Where it came from: A no-frills style of architecture with smooth, bold and geometric lines, Brutalism represents the 1950’s concept that structural components should be made visible in design. In fact, the term Brutalism is actually derived from the French phrase “béton burt,” which means raw concrete.

What it looks like: Raw html files, minimal typography, clashing composition – the seemingly unintentional effort behind Brutalism is exactly what makes it an intentional effort.

Where you’ll see it: On your tablet, on your TV or even in your closet, our favorite brands include Bloomberg, MTV and Vans.

Why we love it: Brutalism is different in that it’s an anti-aesthetic aesthetic. It focuses on the bare minimum of design and leaves no room for the unnecessary.

the verge


Where it came from: Reminiscent of the 1980s, Memphis originated not from Elvis Presley’s hometown as the name suggests, but from the Memphis Group – a collaborative design group led by Italian architect Ettore Sottsass. The style drew inspiration from radical design in Italy, which resisted all norms of modern design.

What it looks like: Bold colors, solid lines, random geometric patterns, layered shapes – this aesthetic resembles the wardrobe of the Saved by the Bell cast and has definitely made its way into the digital age.

Where you’ll see it: Not every brand can pull off Memphis design, but we’re impressed by the ones that do. Our favorite examples include Facebook, Urban Outfitters and society6.

Why we love it: Memphis brings an obvious element of fun to design through its focus on contrasting patterns and colors, and we love that it doesn’t limit itself to just one medium.

Memphis example


Where it came from: A microgenre of electronic music that emerged in the early 2010s, Vaporwave is defined by its chopped and screwed appropriation of smooth jazz, elevator music, R&B and lounge tunes that debuted in the 1980s and 1990s.

What it looks like: With nostalgic pop-culture references and old-school visuals, this new-meets-old aesthetic features everything from Windows 95 operating systems and Microsoft Word Art to Roman statues and Arizona Iced Tea labels.

Where you’ll see it: Album artwork, music videos, smartphone commercials, Vaporwave is everywhere. But be warned! You may feel the urge to pull out your favorite Lisa Frank paraphernalia after spotting this trend.
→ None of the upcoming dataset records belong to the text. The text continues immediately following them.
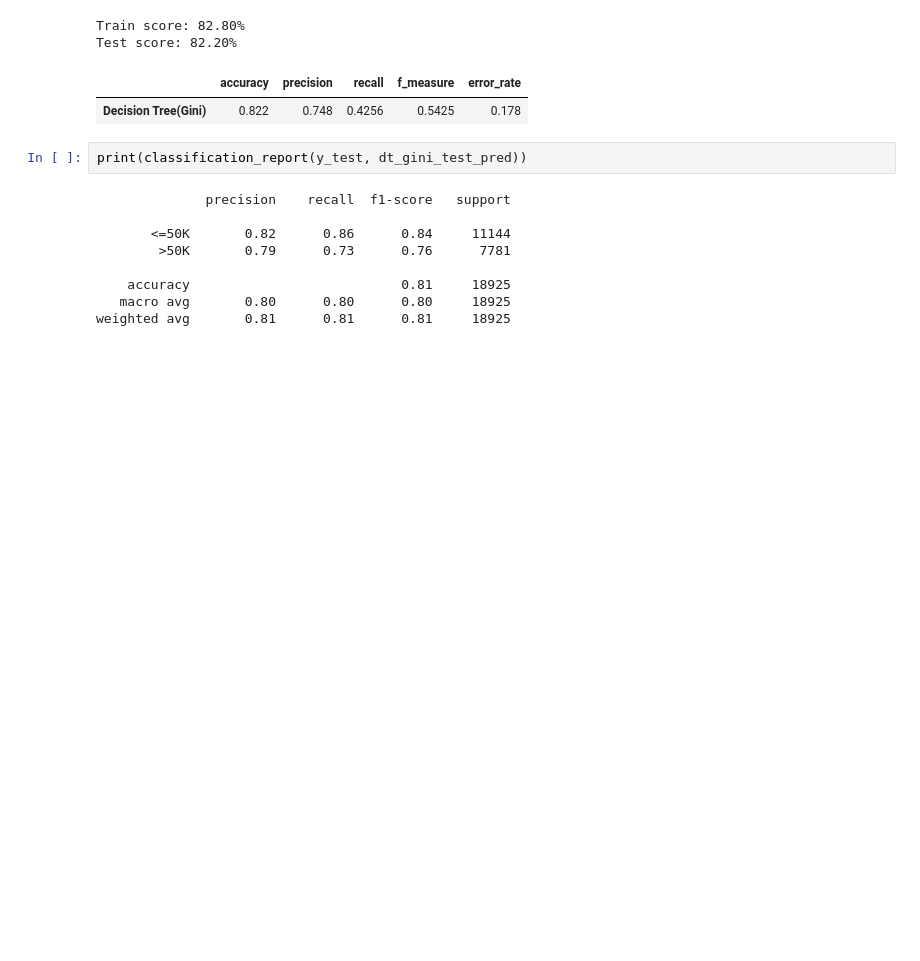
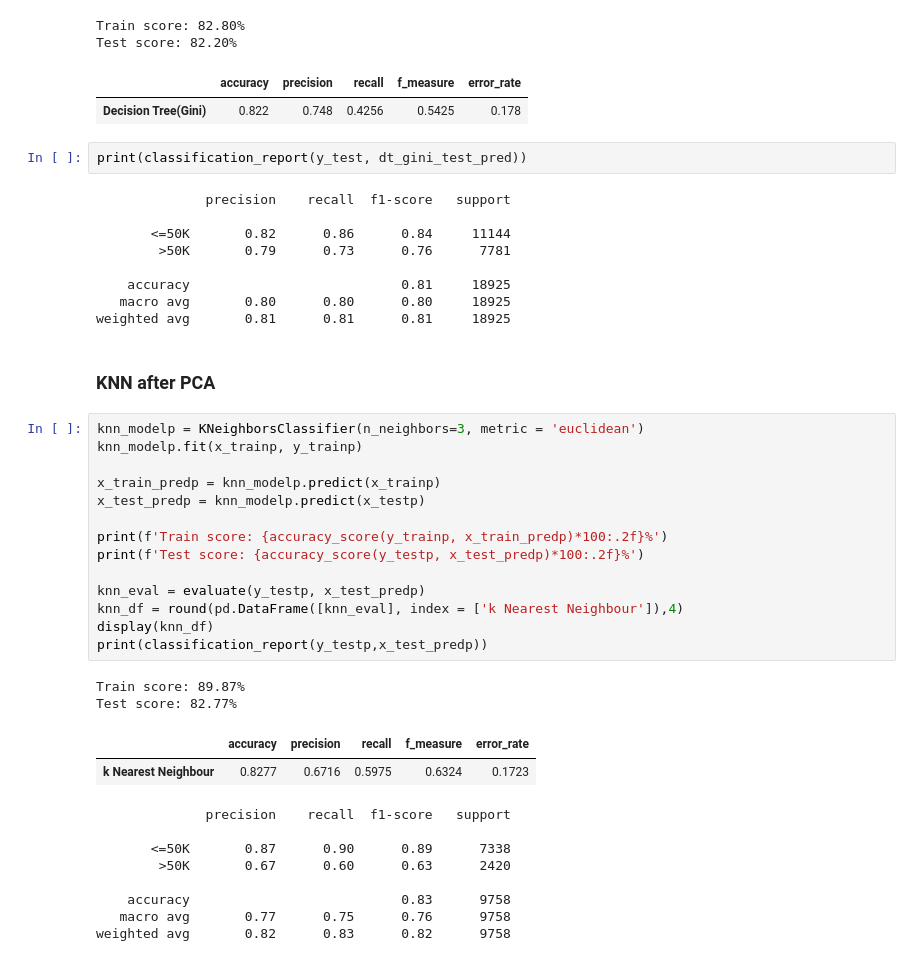
Before and after one commit to adititewari13/Adult-Data_ML, a Jupyter notebook: Adult-Data/income_analysis.ipynb, the cells around one changed output. Cells and saved outputs as stored; diff of their text form; blank space fills up the shorter version.

Commit message:
Implemented KNN after PCA

```diff
--- a/Adult-Data/income_analysis.ipynb
+++ b/Adult-Data/income_analysis.ipynb
@@ -913,3 +913,32 @@ print(classification_report(y_test, dt_gini_test_pred))
     accuracy                           0.81     18925
    macro avg       0.80      0.80      0.80     18925
 weighted avg       0.81      0.81      0.81     18925
+# %% [markdown]
+### KNN after PCA
+# %%
+knn_modelp = KNeighborsClassifier(n_neighbors=3, metric = 'euclidean')
+knn_modelp.fit(x_trainp, y_trainp)
+
+x_train_predp = knn_modelp.predict(x_trainp)
+x_test_predp = knn_modelp.predict(x_testp)
+
+print(f'Train score: {accuracy_score(y_trainp, x_train_predp)*100:.2f}%')
+print(f'Test score: {accuracy_score(y_testp, x_test_predp)*100:.2f}%')
+
+knn_eval = evaluate(y_testp, x_test_predp)
+knn_df = round(pd.DataFrame([knn_eval], index = ['k Nearest Neighbour']),4)
+display(knn_df)
+print(classification_report(y_testp,x_test_predp))
+# %% [output]
+Train score: 89.87%
+Test score: 82.77%
+|  | accuracy | precision | recall | f_measure | error_rate |
+| k Nearest Neighbour | 0.8277 | 0.6716 | 0.5975 | 0.6324 | 0.1723 |
+              precision    recall  f1-score   support
+
+       <=50K       0.87      0.90      0.89      7338
+        >50K       0.67      0.60      0.63      2420
+
+    accuracy                           0.83      9758
+   macro avg       0.77      0.75      0.76      9758
+weighted avg       0.82      0.83      0.82      9758
```
Also changed, not shown: parts of 5 cells of this notebook.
Why we love it: Vaporwave brings a sense of nostalgia to design aesthetics with the use of VHS tapes, colors and heavy synthesizer music, leaving us reminiscent of our pre-DVD, Bluetooth and Netflix days.